Since 2019, PUR has partnered with Forests Ontario to implement and monitor tree-planting projects in Southern Ontario. We are creating pathways for farmers to integrate trees into their productive landscape, aiming to connect fragmented forest islands, restore ecosystem services, and generate benefits for farmers.


This farm is made up of 100 acres: 4.5 acres are an orchard and 90 acres produce corn and soybean.

In 2021, trees were planted to protect the orchard from strong winds. Additionally, the farmer was inspired to plant trees as carbon sinks to help mitigate the effects of the current climate crisis.

Despite facing several threats in 2021 — including mice infestations and waterlogging — the monitoring results from 2022 showed that these trees are in good health, with an excellent 90% survival rate.

Land Preparation

To enhance the long-term health of newly planted trees, PUR implements in-depth land preparation. This is an essential component of tree planting and agroforestry systems, which can include mulching, tilling, irrigating, fertilizing, and cover cropping.


Planting trees or shrubs around water sources, reducing erosion and protecting waterways by filtering excess runoff from agricultural production.


This farm has been in the same family for several generations. The owners rent part of the land to a tenant farmer, who primarily grows corn and soybean.

In 2021, both the landowner and tenant farmer decided to plant a windbreak alongside one of the working fields, for two main reasons: to protect the property from strong wind patterns, and to more easily plow and till waterlogged fields.

In 2022, PUR visited the Dalston site. Although there was some bug and weed pressure, the trees were in good health — with survival at approximately 95%. American Sycamore has been the most successful
tree species planted at this site.


Twelve years ago, this third-generation dairy farm transitioned to the organic production of row crops — such as corn, soy, and alfalfa. The landowners of this farm have also implemented several regenerative agriculture practices such as crop rotations, cover cropping, and windbreaks.

In 2022, the owners of the Mossley site decided to incorporate three windbreaks around their fields, in order to protect their crops from extreme weather patterns.
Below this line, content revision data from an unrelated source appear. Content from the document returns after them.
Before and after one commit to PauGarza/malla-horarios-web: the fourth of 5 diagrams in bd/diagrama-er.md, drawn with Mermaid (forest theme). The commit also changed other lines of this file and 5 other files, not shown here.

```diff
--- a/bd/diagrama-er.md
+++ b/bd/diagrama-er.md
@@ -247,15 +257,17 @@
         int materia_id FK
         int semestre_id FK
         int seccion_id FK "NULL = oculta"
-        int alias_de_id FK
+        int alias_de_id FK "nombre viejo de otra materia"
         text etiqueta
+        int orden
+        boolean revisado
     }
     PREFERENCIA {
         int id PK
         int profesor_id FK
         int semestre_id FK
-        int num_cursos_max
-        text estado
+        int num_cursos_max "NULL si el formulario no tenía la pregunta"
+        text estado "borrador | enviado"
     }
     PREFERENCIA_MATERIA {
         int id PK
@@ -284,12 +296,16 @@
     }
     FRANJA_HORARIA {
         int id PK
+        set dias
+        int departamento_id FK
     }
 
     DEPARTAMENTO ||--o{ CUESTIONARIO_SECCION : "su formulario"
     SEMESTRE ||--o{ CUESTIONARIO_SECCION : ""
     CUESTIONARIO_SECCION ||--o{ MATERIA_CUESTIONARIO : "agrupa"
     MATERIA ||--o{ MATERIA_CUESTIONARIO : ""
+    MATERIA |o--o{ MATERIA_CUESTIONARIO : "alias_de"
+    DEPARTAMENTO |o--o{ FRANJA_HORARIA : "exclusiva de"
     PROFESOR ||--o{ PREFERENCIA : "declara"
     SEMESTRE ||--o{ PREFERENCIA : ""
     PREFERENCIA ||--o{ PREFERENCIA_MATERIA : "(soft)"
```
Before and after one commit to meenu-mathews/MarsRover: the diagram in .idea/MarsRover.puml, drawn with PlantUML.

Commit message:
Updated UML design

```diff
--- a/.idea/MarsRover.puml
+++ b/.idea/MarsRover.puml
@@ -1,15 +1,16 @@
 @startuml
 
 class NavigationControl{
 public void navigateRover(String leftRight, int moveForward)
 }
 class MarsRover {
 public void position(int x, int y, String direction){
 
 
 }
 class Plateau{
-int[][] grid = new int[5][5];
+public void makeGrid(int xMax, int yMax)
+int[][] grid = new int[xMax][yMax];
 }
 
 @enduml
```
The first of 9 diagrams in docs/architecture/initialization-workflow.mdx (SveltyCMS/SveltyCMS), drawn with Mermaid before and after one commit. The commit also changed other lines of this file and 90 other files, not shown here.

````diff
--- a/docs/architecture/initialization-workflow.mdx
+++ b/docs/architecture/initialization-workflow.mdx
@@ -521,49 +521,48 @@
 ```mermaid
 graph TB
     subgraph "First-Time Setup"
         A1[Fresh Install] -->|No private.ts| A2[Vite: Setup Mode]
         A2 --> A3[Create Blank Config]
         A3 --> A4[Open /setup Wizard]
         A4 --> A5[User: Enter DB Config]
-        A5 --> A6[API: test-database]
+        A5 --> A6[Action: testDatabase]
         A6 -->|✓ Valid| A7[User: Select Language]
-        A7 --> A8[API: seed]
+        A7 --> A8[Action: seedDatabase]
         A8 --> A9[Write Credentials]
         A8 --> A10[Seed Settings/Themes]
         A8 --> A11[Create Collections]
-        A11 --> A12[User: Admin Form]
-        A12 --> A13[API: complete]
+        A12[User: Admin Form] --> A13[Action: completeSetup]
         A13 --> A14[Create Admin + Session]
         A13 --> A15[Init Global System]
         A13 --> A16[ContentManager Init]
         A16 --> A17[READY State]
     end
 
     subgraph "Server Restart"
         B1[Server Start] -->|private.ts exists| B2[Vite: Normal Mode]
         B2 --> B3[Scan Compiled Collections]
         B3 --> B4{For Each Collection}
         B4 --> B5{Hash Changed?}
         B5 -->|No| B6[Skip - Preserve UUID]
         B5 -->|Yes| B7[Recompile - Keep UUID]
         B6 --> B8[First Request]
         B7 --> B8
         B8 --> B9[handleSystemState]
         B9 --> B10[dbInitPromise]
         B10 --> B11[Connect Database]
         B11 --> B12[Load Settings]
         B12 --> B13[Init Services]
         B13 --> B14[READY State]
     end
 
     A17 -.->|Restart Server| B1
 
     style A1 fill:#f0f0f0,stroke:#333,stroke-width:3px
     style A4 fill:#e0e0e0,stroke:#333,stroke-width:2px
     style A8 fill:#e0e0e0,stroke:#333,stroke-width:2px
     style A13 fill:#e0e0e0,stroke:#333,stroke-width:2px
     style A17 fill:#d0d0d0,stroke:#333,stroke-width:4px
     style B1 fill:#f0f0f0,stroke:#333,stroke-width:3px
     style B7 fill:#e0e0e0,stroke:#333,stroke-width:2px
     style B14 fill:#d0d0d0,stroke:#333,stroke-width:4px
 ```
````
One of the windbreaks was composed of one row of Norway Spruce, while the other two windbreaks were composed of two rows: one of Norway Spruce and the other of Eastern White Cedar.

This site was also prepared with thick plastic mulch, which helps to minimize the presence of competitive weeds and retain soil moisture.

Kawartha Lakes

Composed of 42 hectares, this farm is currently being used for pasturing animals.

While the landowners are selecting which crops to produce, they have decided to reforest some of their fields and establish windbreaks in order to create a beautiful space for walks and leisure.

The species planted at this site were: Hybrid Poplar, Black Walnut, European Larch, White Spruce, White Pine, Red Oak, and Butternut Hickory.

"When land is used for food production, there should be a balanced plan to help offset that usage and minimize or eliminate contributions to the net carbon produced."

Creemore, Ontario

"These trees will help connect the woodlots on our property as well as those on neighbouring properties."

Walter Falls, Ontario